## What you should do:
Show me each line of the listing below where the word "study" appears.

## Materials provided:
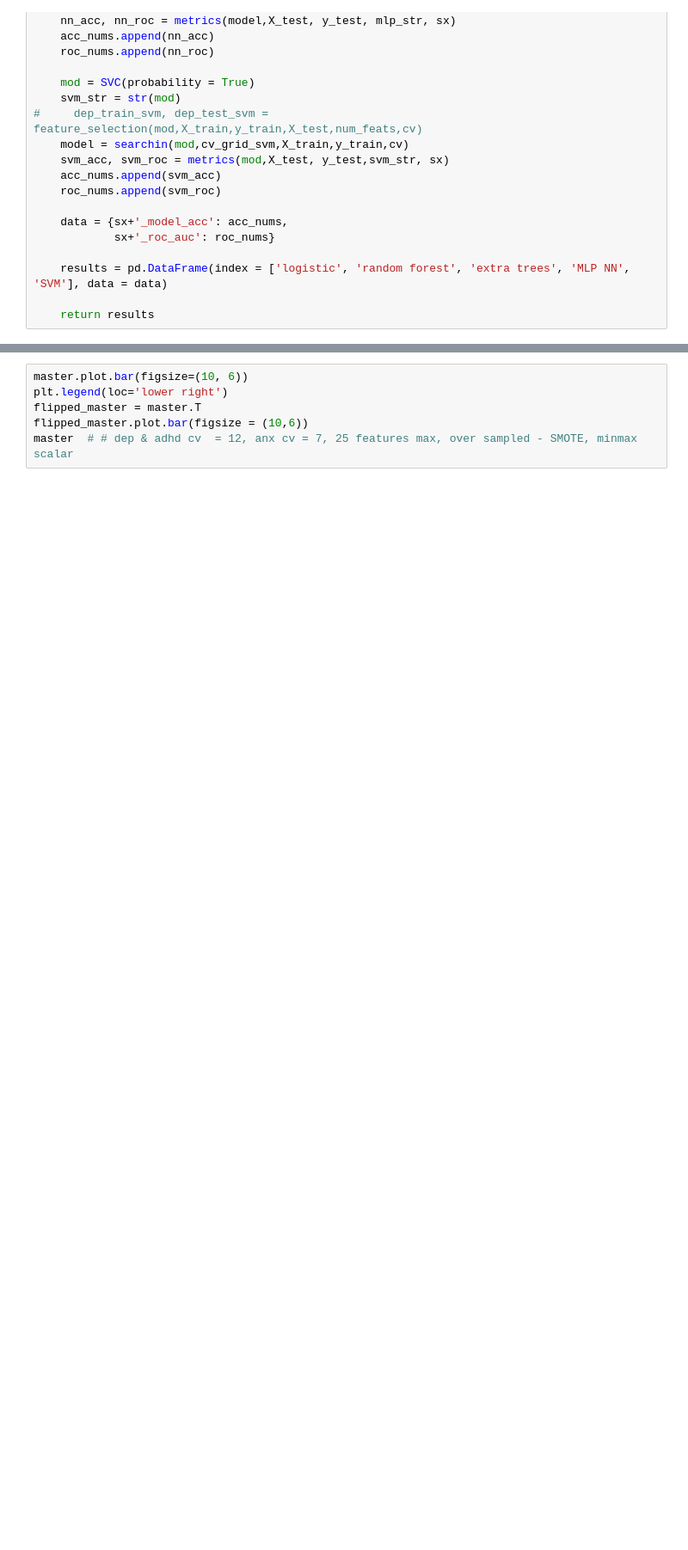
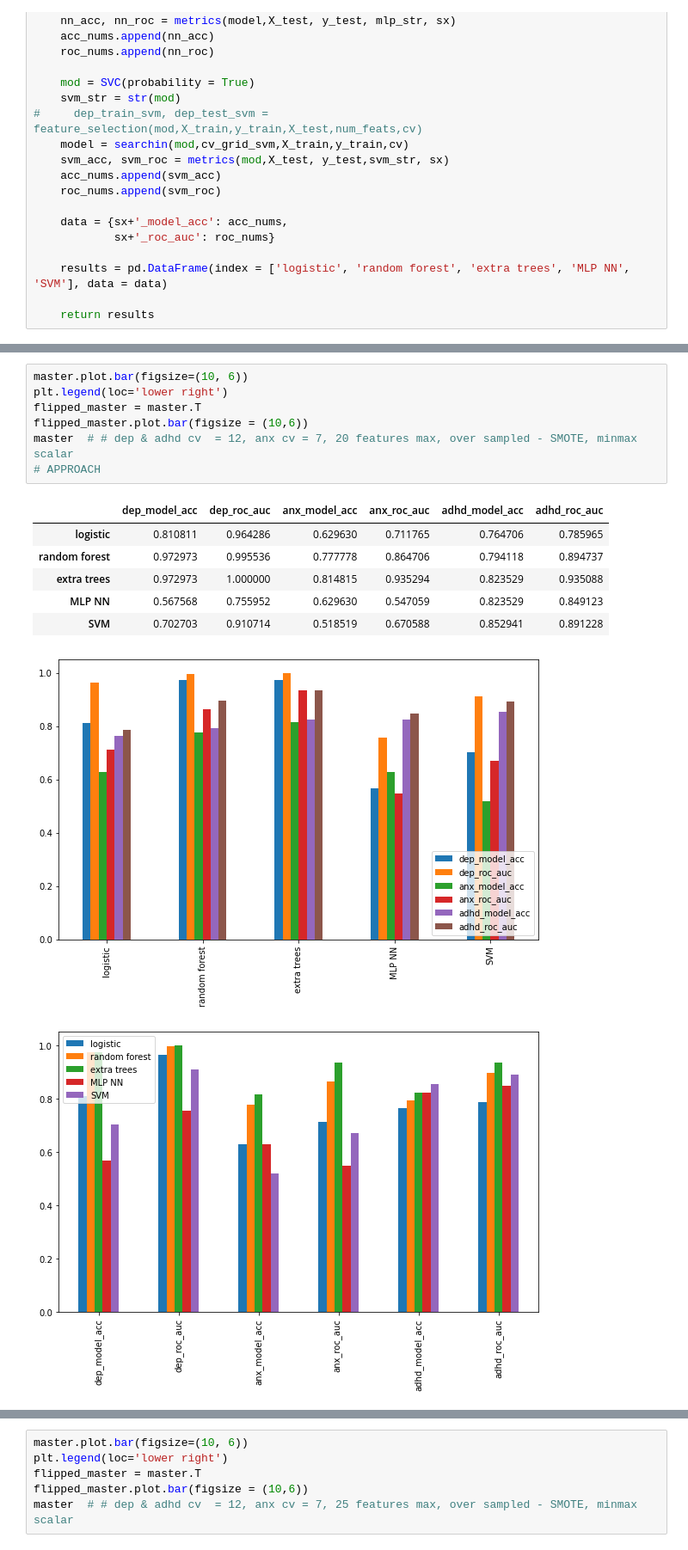
Before and after one commit to kdm004/cs287_project, a Jupyter notebook: kids study.ipynb, the cells around one changed output, grey strips where cells are left out. Shown at 86% size. Cells and saved outputs as stored; diff of their text form; blank space fills up the shorter version.

```diff
--- a/kids study.ipynb
+++ b/kids study.ipynb
@@ -271 +274,17 @@ The ROC AUC:  0.5611111111111111
 ... (19 outputs left out)
+# %%
+master.plot.bar(figsize=(10, 6))
+plt.legend(loc='lower right')
+flipped_master = master.T
+flipped_master.plot.bar(figsize = (10,6))
+master  # # dep & adhd cv  = 12, anx cv = 7, 20 features max, over sampled - SMOTE, minmax scalar
+# APPROACH
+# %% [output]
+|  | dep_model_acc | dep_roc_auc | anx_model_acc | anx_roc_auc | adhd_model_acc | adhd_roc_auc |
+| logistic | 0.810811 | 0.964286 | 0.629630 | 0.711765 | 0.764706 | 0.785965 |
+| random forest | 0.972973 | 0.995536 | 0.777778 | 0.864706 | 0.794118 | 0.894737 |
+| extra trees | 0.972973 | 1.000000 | 0.814815 | 0.935294 | 0.823529 | 0.935088 |
+| MLP NN | 0.567568 | 0.755952 | 0.629630 | 0.547059 | 0.823529 | 0.849123 |
+| SVM | 0.702703 | 0.910714 | 0.518519 | 0.670588 | 0.852941 | 0.891228 |
+[figure, added]
+[figure, added]
```
Also changed, not shown: parts of 19 cells of this notebook, 26 other files.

## Response below:
Before and after one commit to kdm004/cs287_project, a Jupyter notebook: kids study.ipynb, the cells around one changed output, grey strips where cells are left out. Shown at 86% size. Cells and saved outputs as stored; diff of their text form; blank space fills up the shorter version.
--- a/kids study.ipynb
+++ b/kids study.ipynb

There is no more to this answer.